So apparently there is a War On Christmas happening. Have you heard? The poor, beleaguered Christians are being subjected to such violent acts as - drumroll, please - having store clerks wish them "Happy Holidays." Children in school may be forced to endure generalized seasonal festivities instead of being taught about the birth of Jesus by public school teachers who may or may not know or believe anything about that event. How very appalling.
'Tis the season to be cranky and demanding, it seems. I can't turn around or log onto Facebook without someone complaining about "taking the Christ out of Christmas." Since I'm a minister, a professional Christian if you will, I wonder to myself, "Is this something I should be upset about?"
So, I go to the Rite-Aid, where the woman at the register cheerfully wishes me happy holidays, and this feels to me like a pleasantry, not an attack on my faith. At the same Rite-Aid, I can buy a button that says, "Jesus is the Reason for the Season," a nativity scene, and ornaments with angels, Jesus, and Mary on them. "Joy to the World" and "O Come, All Ye Faithful" are piped over the speakers. If I were a celebrator of Hanukkah or Kwanzaa, I'd be out of luck in the music and product departments. My visit to the store doesn't make me feel persecuted for my faith; if anything, it makes me feel unnecessarily privileged.
The kids in my youth group have holiday parties instead of Christmas parties at school, it's true. They also have their major school breaks structured around their religious holidays, so they never have to worry about how to manipulate their schedules to allow for both school and religious observances. And they learn about their faith from their parents and the church people who have taken baptismal vows to them, people who know and care about Christian faith, not from teachers whose training and jobs are to instruct kids in academic subject matter. In return, I don't have to teach them about math, for which everyone is grateful.
This country that is supposedly waging a war on Christmas is also a country where a presidential campaign is peppered with discussion of whether a Mormon is Christian enough to be electable. The last election involved accusations that Obama was a secret Muslim. We've had some Unitarian, deist, and non-affiliated presidents, but it's been quite some time (80 years or so, if my brief Google search is correct). Now the assumption is that only a Christian would be electable as president, even though the we have no law regulating the religious beliefs of any elected official.
All of this is to say, we're not exactly being persecuted.

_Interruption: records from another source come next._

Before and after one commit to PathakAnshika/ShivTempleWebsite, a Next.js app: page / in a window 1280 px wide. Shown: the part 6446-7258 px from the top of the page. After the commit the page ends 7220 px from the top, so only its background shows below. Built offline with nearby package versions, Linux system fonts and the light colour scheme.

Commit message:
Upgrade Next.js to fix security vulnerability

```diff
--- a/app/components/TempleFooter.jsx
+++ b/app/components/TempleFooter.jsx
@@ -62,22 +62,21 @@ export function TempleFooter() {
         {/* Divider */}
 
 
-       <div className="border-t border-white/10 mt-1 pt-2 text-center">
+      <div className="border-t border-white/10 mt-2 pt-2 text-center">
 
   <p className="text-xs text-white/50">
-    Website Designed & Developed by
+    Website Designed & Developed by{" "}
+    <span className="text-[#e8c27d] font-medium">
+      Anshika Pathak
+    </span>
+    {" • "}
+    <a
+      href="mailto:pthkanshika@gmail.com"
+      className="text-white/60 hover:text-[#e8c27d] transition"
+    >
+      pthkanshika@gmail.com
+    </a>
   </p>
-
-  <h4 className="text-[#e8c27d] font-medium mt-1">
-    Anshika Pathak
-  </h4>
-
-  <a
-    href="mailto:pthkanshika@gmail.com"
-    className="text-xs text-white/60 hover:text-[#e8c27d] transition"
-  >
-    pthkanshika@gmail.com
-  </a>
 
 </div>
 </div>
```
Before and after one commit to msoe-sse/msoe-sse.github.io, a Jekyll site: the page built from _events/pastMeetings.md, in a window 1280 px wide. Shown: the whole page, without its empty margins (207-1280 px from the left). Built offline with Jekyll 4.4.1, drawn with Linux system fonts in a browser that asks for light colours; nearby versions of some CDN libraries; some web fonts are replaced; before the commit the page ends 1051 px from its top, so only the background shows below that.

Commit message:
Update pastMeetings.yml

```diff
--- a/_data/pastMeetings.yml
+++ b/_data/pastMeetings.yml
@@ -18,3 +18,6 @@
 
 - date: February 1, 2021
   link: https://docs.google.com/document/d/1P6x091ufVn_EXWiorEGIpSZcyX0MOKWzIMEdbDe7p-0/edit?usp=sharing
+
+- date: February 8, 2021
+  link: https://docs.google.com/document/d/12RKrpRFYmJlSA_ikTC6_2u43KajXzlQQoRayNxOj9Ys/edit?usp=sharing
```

Despite separation of church and state, despite declining church attendance, Christianity is still the cultural norm.
Which leads me to the thing that really bugs me about all this "war on Christmas" business. Christians complaining about being persecuted. Not because they're being imprisoned or killed for their beliefs, but because a store dares to ask its employees to be sensitive to the fact that not everyone passing through their lines will be Christian. Because the government protects kids from having religion - any religion - forced upon them in what is supposed to be an environment where all kids are welcome. Methinks the definition of persecution may be a bit skewed here. And really, you're going to whine about corporations and government agencies persecuting you because of your Christian faith? Have you ever read the gospels? Remember that Jesus guy? It seems to me that we shouldn't be surprised not to have everyone go merrily along with our beliefs, since we follow someone who was killed for his. Just a thought.